No, not Tyra Banks and Riyo Mori, climate models that is.
Modelers don’t purposely err on the conservative side, says Marika Holland of the National Center for Atmospheric Research, but some processes “are just not well understood, and because of that have not been incorporated into climate models.” Holland has published model results on the fate of sea ice and coauthored the recent paper showing that ice is melting faster than models predicted. There are many reasons for the underestimates, she says. For example, models don’t fully capture heat transport between ocean and atmosphere, or faster warming as reflective ice gives way to darker, heat-absorbing waters.
But Rahmstorf says that modelers might unwittingly make models more conservative by applying “one-sided filters”, weeding out models that clearly overestimate the changes seen so far, but hanging onto ones “where everything is too well behaved and stable.”
Scientists are human too. The political and social climate in the US have been harsh to people who overestimate the effects of climate change. So, modeling scenarios that deviate significantly from accepted limits or runaway uncontrollably are discarded. Models are sets of assumptions based on underlying theory. If the theory of a particular sub-process is not clearly understood, then the assumptions become subjective.

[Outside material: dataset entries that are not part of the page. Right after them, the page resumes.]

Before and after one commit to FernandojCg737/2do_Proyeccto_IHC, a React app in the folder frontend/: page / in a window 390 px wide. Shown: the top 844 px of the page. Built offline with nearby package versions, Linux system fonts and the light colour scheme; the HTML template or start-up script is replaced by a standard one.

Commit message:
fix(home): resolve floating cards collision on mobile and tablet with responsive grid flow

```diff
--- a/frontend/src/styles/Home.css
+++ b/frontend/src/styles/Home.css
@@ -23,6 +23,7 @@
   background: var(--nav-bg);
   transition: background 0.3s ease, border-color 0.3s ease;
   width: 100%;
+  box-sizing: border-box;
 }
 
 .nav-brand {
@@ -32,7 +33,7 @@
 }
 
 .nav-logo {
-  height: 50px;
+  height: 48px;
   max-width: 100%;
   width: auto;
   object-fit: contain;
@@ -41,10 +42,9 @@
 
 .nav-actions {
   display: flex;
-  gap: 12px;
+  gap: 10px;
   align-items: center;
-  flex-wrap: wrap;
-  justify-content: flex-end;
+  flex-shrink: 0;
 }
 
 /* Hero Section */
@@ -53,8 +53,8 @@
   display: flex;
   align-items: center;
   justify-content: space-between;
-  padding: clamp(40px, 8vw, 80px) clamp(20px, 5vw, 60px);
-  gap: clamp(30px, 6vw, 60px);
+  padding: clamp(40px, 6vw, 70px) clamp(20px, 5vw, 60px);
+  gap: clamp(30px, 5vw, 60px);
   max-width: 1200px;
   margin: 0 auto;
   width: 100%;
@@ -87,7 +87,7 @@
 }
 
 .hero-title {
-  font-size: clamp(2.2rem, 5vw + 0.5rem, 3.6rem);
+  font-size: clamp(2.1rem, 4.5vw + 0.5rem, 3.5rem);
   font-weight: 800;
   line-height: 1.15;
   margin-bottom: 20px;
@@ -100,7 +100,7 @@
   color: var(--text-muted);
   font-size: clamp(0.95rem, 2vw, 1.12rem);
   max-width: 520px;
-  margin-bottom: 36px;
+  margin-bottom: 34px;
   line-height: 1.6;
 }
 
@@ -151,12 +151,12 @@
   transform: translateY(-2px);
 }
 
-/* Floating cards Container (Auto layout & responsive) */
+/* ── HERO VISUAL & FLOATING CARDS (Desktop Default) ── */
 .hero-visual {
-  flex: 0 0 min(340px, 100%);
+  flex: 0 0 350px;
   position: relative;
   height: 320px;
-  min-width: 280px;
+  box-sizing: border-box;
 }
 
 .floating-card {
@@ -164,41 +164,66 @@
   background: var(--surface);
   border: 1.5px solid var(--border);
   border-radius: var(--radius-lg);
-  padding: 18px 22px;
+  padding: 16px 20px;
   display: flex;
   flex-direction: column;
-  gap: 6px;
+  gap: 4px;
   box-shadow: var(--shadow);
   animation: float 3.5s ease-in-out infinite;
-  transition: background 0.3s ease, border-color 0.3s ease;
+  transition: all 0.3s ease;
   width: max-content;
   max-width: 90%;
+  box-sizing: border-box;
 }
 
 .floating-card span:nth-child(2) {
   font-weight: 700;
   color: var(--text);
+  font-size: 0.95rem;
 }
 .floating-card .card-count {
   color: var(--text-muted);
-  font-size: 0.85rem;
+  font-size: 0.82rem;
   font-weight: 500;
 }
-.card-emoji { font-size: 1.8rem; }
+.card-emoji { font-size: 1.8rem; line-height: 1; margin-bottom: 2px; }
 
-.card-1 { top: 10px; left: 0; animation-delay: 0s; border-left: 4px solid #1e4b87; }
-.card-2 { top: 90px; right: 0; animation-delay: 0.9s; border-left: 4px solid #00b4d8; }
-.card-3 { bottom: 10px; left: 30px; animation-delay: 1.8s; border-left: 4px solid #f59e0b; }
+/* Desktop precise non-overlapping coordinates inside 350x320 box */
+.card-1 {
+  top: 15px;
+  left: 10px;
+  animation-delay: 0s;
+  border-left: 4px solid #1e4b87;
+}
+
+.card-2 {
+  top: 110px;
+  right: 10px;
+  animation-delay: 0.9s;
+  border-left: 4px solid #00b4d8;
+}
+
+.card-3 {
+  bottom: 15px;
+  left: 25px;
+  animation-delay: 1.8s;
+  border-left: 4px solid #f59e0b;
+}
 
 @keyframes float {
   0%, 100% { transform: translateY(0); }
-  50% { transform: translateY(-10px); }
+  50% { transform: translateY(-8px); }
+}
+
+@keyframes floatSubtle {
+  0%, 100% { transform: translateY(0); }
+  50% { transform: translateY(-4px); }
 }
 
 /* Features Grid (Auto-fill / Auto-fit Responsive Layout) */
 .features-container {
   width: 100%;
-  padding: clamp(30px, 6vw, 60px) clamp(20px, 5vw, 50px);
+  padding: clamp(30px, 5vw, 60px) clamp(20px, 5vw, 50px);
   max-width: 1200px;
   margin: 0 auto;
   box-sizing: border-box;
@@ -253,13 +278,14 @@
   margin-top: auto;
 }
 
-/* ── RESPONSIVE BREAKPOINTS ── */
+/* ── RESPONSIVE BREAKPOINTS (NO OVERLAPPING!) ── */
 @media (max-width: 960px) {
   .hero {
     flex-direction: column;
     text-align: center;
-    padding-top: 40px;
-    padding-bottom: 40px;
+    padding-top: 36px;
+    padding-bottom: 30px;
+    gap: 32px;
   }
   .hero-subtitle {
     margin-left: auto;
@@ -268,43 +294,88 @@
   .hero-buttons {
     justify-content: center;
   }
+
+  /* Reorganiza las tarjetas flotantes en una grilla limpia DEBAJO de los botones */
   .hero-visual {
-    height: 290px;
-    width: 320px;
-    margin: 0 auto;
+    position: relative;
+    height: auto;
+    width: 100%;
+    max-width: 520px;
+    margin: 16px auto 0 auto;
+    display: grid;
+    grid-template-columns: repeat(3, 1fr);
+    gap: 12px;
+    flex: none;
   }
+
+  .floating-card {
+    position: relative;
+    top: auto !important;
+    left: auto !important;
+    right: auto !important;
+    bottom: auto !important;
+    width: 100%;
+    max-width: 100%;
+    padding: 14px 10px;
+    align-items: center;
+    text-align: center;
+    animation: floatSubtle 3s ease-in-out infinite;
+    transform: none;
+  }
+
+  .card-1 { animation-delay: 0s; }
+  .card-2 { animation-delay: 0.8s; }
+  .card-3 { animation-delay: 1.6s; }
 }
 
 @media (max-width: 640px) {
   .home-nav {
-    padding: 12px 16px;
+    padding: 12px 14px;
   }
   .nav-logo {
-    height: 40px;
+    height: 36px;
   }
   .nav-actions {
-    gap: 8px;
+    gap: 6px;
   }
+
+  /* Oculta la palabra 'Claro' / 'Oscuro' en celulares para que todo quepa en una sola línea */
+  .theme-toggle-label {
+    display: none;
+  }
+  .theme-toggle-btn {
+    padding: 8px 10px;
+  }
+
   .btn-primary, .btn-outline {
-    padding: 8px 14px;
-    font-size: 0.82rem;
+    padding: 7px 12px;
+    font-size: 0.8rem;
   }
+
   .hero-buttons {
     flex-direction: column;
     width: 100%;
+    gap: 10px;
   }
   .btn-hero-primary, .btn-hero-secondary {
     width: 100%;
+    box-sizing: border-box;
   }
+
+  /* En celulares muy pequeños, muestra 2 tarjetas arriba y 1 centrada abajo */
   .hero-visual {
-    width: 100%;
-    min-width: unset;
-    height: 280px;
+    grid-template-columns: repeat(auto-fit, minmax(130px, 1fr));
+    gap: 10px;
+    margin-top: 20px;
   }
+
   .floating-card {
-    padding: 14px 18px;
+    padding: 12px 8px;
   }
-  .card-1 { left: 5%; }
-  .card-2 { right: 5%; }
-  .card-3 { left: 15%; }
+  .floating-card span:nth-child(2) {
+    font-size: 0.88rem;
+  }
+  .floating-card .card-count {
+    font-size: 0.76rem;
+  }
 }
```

In a social climate that is waiting to pounce on an overestimate as example of negating the entire global warming phenomenon, assumptions made are conservative. This is not necessarily a bad thing, but it comes at a price! As more observations come in, it does become clear that sometimes, things are happening faster and at greater magnitudes than our model predicted.